*** PROVIDED MATERIAL Section Begins ***
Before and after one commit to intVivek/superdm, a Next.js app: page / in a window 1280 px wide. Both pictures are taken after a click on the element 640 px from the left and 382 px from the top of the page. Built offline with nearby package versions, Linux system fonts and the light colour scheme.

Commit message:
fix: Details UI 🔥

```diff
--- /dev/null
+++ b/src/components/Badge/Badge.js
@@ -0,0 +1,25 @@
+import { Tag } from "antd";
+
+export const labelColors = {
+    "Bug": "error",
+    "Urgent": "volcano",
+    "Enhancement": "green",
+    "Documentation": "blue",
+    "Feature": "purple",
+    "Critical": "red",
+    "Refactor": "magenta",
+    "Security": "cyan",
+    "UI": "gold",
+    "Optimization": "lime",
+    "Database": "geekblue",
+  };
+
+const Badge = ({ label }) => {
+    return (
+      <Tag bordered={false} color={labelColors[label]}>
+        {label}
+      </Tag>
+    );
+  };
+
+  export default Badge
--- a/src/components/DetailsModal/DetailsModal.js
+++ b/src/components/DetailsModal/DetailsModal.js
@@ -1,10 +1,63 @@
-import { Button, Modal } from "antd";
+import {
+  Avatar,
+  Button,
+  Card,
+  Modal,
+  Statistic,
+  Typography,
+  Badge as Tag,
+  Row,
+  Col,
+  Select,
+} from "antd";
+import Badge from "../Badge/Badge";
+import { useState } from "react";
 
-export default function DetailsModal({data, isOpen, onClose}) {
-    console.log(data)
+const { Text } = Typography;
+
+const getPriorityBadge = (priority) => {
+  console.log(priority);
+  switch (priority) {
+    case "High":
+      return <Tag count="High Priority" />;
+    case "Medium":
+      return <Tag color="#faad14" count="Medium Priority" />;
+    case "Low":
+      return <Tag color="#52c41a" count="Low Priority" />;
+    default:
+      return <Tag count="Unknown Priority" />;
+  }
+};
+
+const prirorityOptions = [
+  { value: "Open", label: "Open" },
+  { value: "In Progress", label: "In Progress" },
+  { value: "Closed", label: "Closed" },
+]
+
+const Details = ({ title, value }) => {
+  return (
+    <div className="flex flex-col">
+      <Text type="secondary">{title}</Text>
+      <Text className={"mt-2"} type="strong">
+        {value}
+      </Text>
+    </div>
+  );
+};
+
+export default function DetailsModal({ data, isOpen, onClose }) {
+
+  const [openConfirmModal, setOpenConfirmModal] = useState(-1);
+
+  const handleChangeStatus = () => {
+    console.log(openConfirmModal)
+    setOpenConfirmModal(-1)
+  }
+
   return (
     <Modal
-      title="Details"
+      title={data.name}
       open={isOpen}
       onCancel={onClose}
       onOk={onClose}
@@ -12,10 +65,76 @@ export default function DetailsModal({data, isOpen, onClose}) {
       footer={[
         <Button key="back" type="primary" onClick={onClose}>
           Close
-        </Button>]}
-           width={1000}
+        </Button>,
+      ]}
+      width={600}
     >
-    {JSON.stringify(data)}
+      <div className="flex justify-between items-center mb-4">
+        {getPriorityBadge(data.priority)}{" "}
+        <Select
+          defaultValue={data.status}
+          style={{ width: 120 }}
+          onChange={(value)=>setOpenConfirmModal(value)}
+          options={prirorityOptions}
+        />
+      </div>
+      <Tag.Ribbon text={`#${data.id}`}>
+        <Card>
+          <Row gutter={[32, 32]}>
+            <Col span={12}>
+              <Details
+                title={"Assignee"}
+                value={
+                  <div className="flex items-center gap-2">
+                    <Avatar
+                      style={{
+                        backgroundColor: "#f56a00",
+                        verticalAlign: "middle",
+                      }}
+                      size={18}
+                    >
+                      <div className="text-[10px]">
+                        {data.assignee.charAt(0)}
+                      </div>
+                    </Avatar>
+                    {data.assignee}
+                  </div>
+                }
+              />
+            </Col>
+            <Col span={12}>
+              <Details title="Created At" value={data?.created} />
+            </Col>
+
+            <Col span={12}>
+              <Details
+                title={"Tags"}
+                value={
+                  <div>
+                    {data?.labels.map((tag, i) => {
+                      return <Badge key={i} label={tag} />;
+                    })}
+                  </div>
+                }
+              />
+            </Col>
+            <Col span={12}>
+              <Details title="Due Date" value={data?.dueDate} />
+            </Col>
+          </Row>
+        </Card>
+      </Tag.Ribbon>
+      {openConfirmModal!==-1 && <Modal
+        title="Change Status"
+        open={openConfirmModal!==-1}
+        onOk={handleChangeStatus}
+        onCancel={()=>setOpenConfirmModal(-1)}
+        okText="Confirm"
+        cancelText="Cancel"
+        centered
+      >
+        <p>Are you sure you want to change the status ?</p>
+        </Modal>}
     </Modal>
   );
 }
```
*** PROVIDED MATERIAL Section Ends ***
*** PROVIDED MATERIAL Section Begins ***
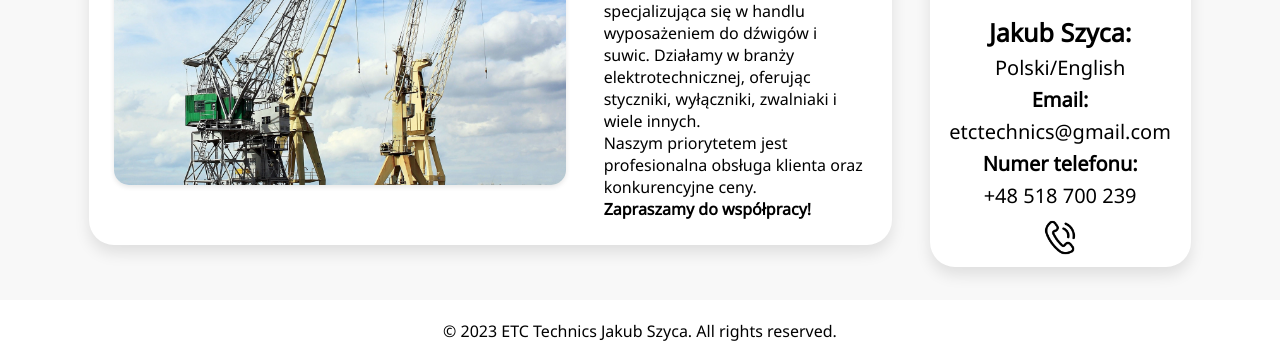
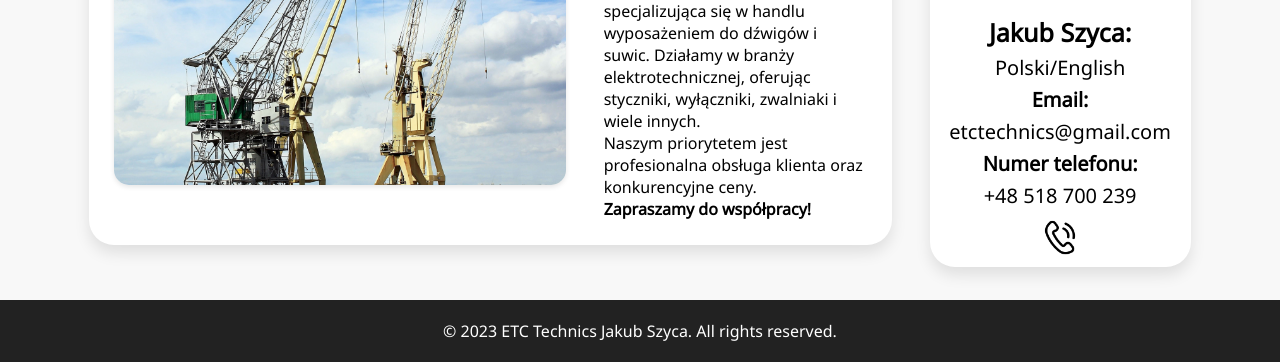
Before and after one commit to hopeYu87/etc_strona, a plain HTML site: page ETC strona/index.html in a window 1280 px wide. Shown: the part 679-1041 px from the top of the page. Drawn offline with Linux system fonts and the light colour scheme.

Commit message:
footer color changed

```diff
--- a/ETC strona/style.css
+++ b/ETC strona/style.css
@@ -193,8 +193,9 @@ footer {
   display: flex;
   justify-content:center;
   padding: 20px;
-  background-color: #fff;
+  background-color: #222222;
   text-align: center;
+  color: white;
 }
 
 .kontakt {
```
*** PROVIDED MATERIAL Section Ends ***
WHAT NEEDS TO BE DONE: Check the listing above for lines containing the string "return", and copy each one.

RESULT OF THIS TASK:
+    return (
+      return <Tag count="High Priority" />;
+      return <Tag color="#faad14" count="Medium Priority" />;
+      return <Tag color="#52c41a" count="Low Priority" />;
+      return <Tag count="Unknown Priority" />;
+  return (
   return (
+                      return <Badge key={i} label={tag} />;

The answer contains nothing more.